Francesc Ferrer i Guàrdia (Alella, 1859 - Barcelona, 1909) was a teacher, activist and freethinker who jeopardised his life with the ideal human emancipation through education.
Self-taught and influenced by the anti-clericalism of his day, he began his activism in the ranks of republicanism, taking part in the failed rising against the Bourbon restoration in 1886. Its failure led him into exile in Paris, where he began to move closer to a libertarian stance at the same time he came into contact with pedagogical renewal movements.
He returned to Barcelona in 1901 and set up the Modern School at number 56, Carrer de Bailèn, Based on freethinking, secularism, coeducation and rationalism as the way to individual and collective self-determination, it would lay the basis for the subsequent explosion of workers’ circles and education centres (ateneus) and the introduction of what was an innovative pedagogical method in the historical context of the day.

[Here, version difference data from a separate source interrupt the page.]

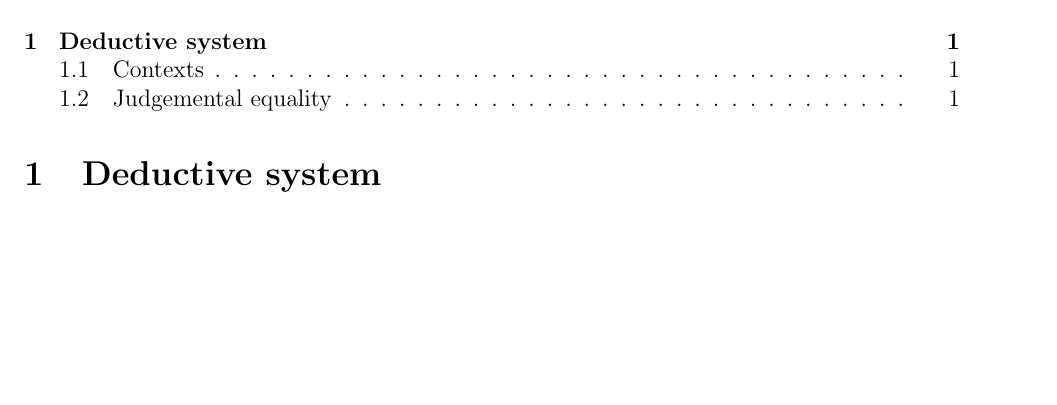
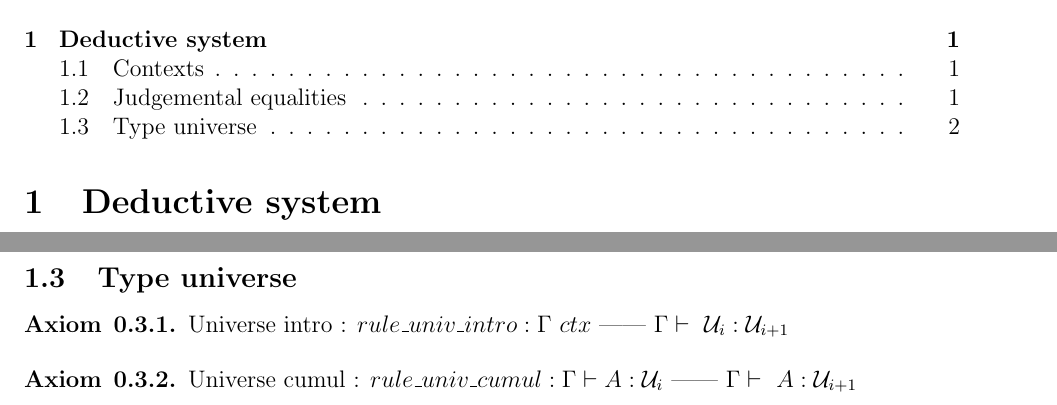
Before and after one commit to zer0-K/Maths, a LaTeX document (HoTT/src/latex/Foundations/TypeTheory/type_theory.tex): part of the page before the commit and two parts of pages 1 and 2 of 2 after it, the two joined at a grey line, cut so that both start at the same text, the shorter picture padded with empty space. Compiled offline with pdfLaTeX.

Commit message:
Type universes

```diff
--- a/HoTT/src/latex/Foundations/TypeTheory/type_theory.tex
+++ b/HoTT/src/latex/Foundations/TypeTheory/type_theory.tex
@@ -64,5 +64,17 @@ We suppose that judgmental equality is an equivalence relation. Namely:
 \actualAxiom{$rule\_judg\_typing\_eq : \context{\Gamma} \vdash \var{a}\equiv \var{b}:\var{A},\ \context{\Gamma} \vdash \var{A}\equiv \var{B}:\U{i}\ \text{——}\ \context{\Gamma} \vdash\ \var{a}\equiv \var{b}:\var{B}$} \probe
 \end{axiom}
 
+\subsection{Type universe}
+
+\begin{axiom}{0.3.1}
+\axiomName{Universe intro} \probe :
+\actualAxiom{$rule\_univ\_intro : \context{\Gamma}\ ctx\ \text{——}\ \context{\Gamma} \vdash\ \U{i}:\U{i+1}$} \probe
+\end{axiom}
+
+\begin{axiom}{0.3.2}
+\axiomName{Universe cumul} \probe :
+\actualAxiom{$rule\_univ\_cumul : \context{\Gamma} \vdash \var{A}:\U{i}\ \text{——}\ \context{\Gamma} \vdash\ \var{A}:\U{i+1}$} \probe
+\end{axiom}
+
 
 \end{document}
```
Also changed, not shown: HoTT/src/latex/Foundations/TypeTheory/type_theory.pdf, HoTT/src/latex/Foundations/TypeTheory/type_theory.tex (2 more changed lines), 2 other files.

This provoked strong opposition from the most conservative sectors of society, especially the Church and the regional bourgeoisie, who saw it as a threat to their social reproduction system.
In 1906, the Modern School librarian carried out a terrorist attack on King Alfonso XIII and Queen Victoria Eugenia. As a result of that, Ferrer i Guàrdia was detained and held at Madrid’s Model prison for a year. He was eventually acquitted but these events forced the closure of the Modern School and he went into exile again, until he returned in 1909 for personal reasons. Once again he was arrested, this time as one of the instigators of what came to be known as Tragic Week, which he took no part in.
Following a trial with lots of irregularities, he was condemned to death and shot on 13 October 1909 at Montjuïc Castle, despite the national and international protests that took place against this crime.
Sants - Montjuïc